11-12 APRIL 2019
This was a two-day event suggested by Martin Staniforth. The planning of the Rockcliffe and Highgrove visit had been much anticipated and was long in its making. Royal Household protocol and other events at Highgrove meant that we only received approval shortly before the event, but we were not disappointed.
Thursday morning saw 20 members and guests gathered in the car park at Rockcliffe House to meet the owners Emma Keswick and her husband Simon. Kew Graduate Thomas Unterdorfer was the head gardener here until last year and Amy Newsome, student in Kew Diploma course 56, also trained at Rockcliffe.
The 8-acre garden is a personal triumph for Emma, who created the garden and whose design philosophy can be described as organic. Emma is also a garden designer in her own right, trained in horticulture at Merrist Wood and in garden design at the English Gardening School. One her of her earlier commissions involved the first Maggie’s Centre in Edinburgh in 1996. The centres are named after Maggie Keswick, Simon’s cousin, also a garden designer, who died of cancer but left behind a legacy of cancer centres dedicated to a new approach to patient care. Maggie was supported by her husband, the late architect Charles Jencks of Garden of Cosmic Speculation fame – such are the common threads that bind us all together in life.

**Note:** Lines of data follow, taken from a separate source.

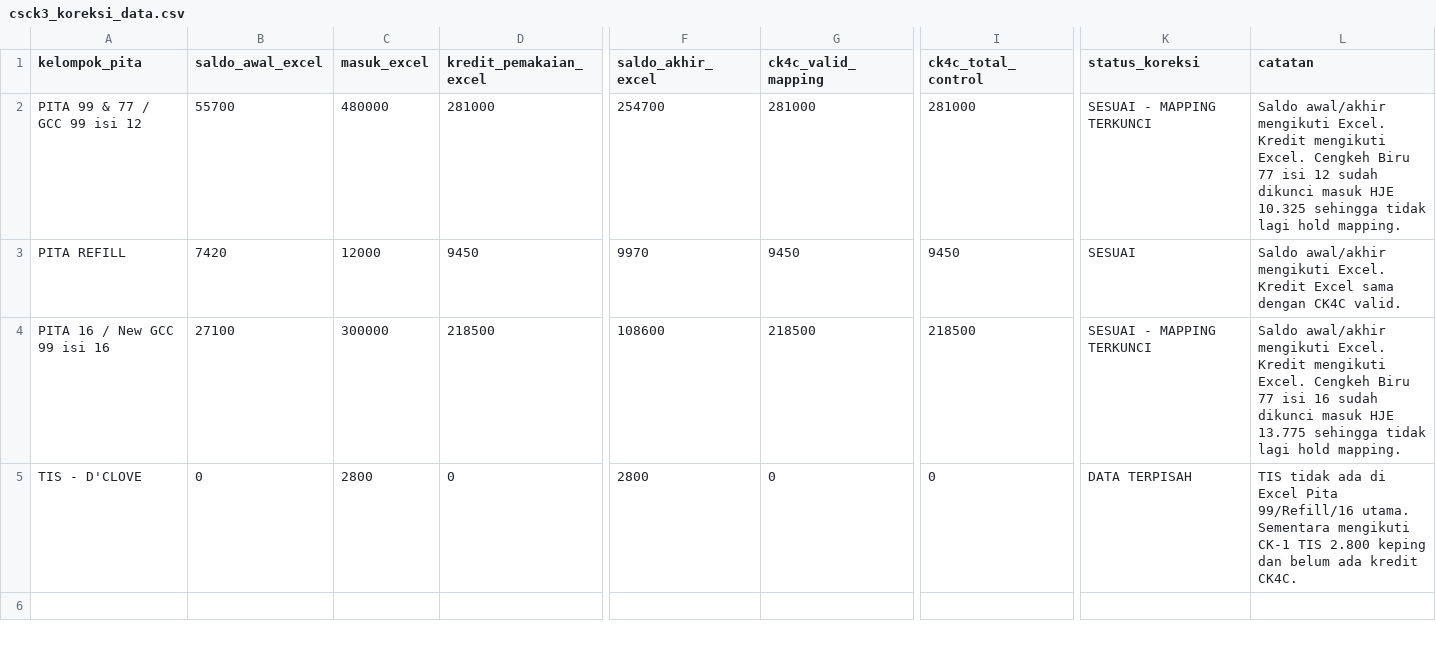
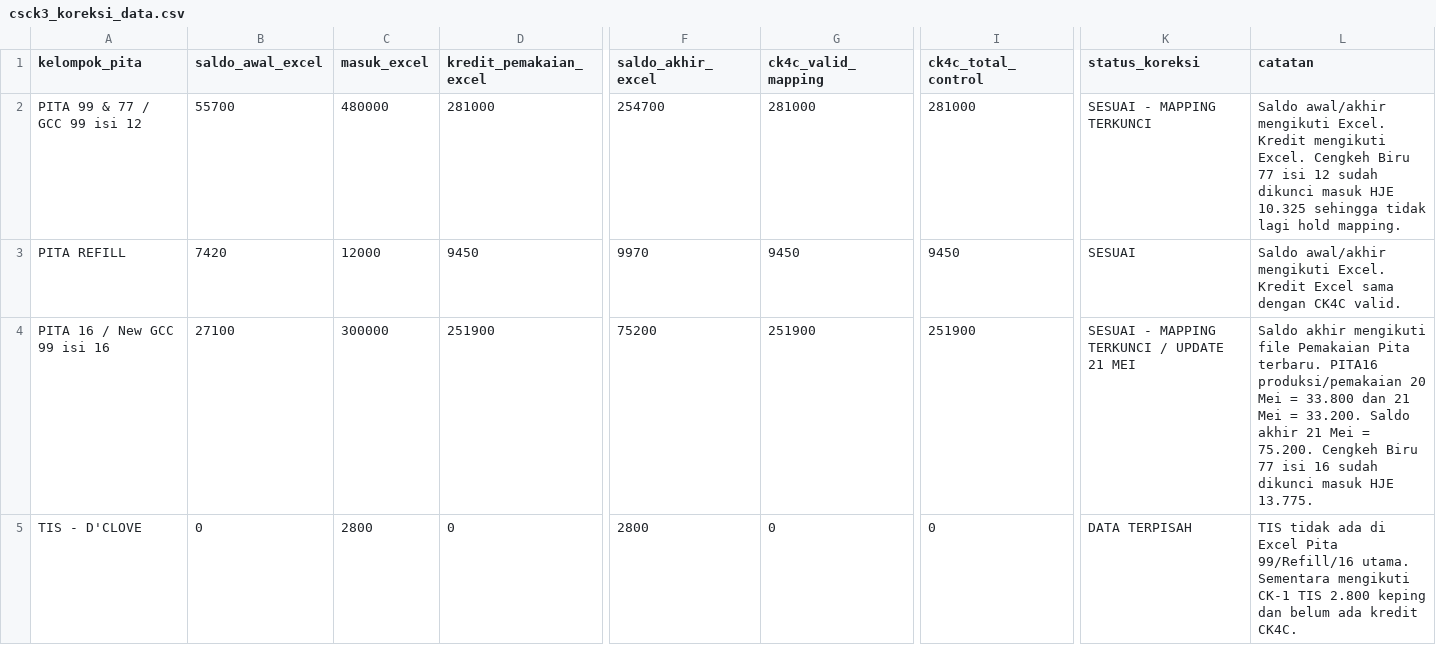
Before and after one commit to cengkehsigaret99-del/BAL-99-Work-Assistant-Cockpit, a CSV file: csck3_koreksi_data.csv, drawn as a sheet; only a part is shown, gaps mark what is left out; the diff names each change by its address in the sheet, - before the commit and + after, or states it on an @@ line.

Commit message:
Sync CSCK-3 correction data with official PITA16 pemakaian through 21 Mei

```diff
--- a/csck3_koreksi_data.csv
+++ b/csck3_koreksi_data.csv
-D4 (kredit_pemakaian_excel): 218500
+D4 (kredit_pemakaian_excel): 251900
-F4 (saldo_akhir_excel): 108600
+F4 (saldo_akhir_excel): 75200
-G4 (ck4c_valid_mapping): 218500
+G4 (ck4c_valid_mapping): 251900
-I4 (ck4c_total_control): 218500
+I4 (ck4c_total_control): 251900
-K4 (status_koreksi): SESUAI - MAPPING TERKUNCI
+K4 (status_koreksi): SESUAI - MAPPING TERKUNCI / UPDATE 21 MEI
-L4 (catatan): Saldo awal/akhir mengikuti Excel. Kredit mengikuti Excel. Cengkeh Biru 77 isi 16 sudah dikunci masuk HJE 13.775 sehingga tidak lagi hold mapping.
+L4 (catatan): Saldo akhir mengikuti file Pemakaian Pita terbaru. PITA16 produksi/pemakaian 20 Mei = 33.800 dan 21 Mei = 33.200. Saldo akhir 21 Mei = 75.200. Cengkeh Biru 77 isi 16 sudah dikunci masuk HJE 13.775.
```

Throughout the garden there are references to Simon’s old school Eton – in the gate to the formal terrace and another reference in the pennant-shaped Dovecote weather vane. The Dovecote is a magnificent Cotswold stone structure, sitting high up in the garden and entered through a gate from the Kitchen Garden. The path is lined each side with topiarized doves creating a wonderful quirky approach.
To the rear of the house Emma has created a ‘ha-ha’, forming the boundary to the garden and allowing an uninterrupted view to the surrounding Gloucestershire countryside. A double row of Beech obelisks draw the eye across the lawn to the ‘borrowed landscape’. The view is punctuated with a striking bronze statue by Nigel Hall, aptly named ‘Southern Shade’.
The garden is famous for its planting and the use of colour, yet despite the early Spring visit, we were able to appreciate the form of the individual garden spaces or rooms. This has been achieved by the skillful use of clipped Yew and Box hedges and which provide all year round structure to the garden. The formal pool garden was particularly impressive with an early showing of colour from a magnificent stand of the tired Cornus controversa ’Variegata’.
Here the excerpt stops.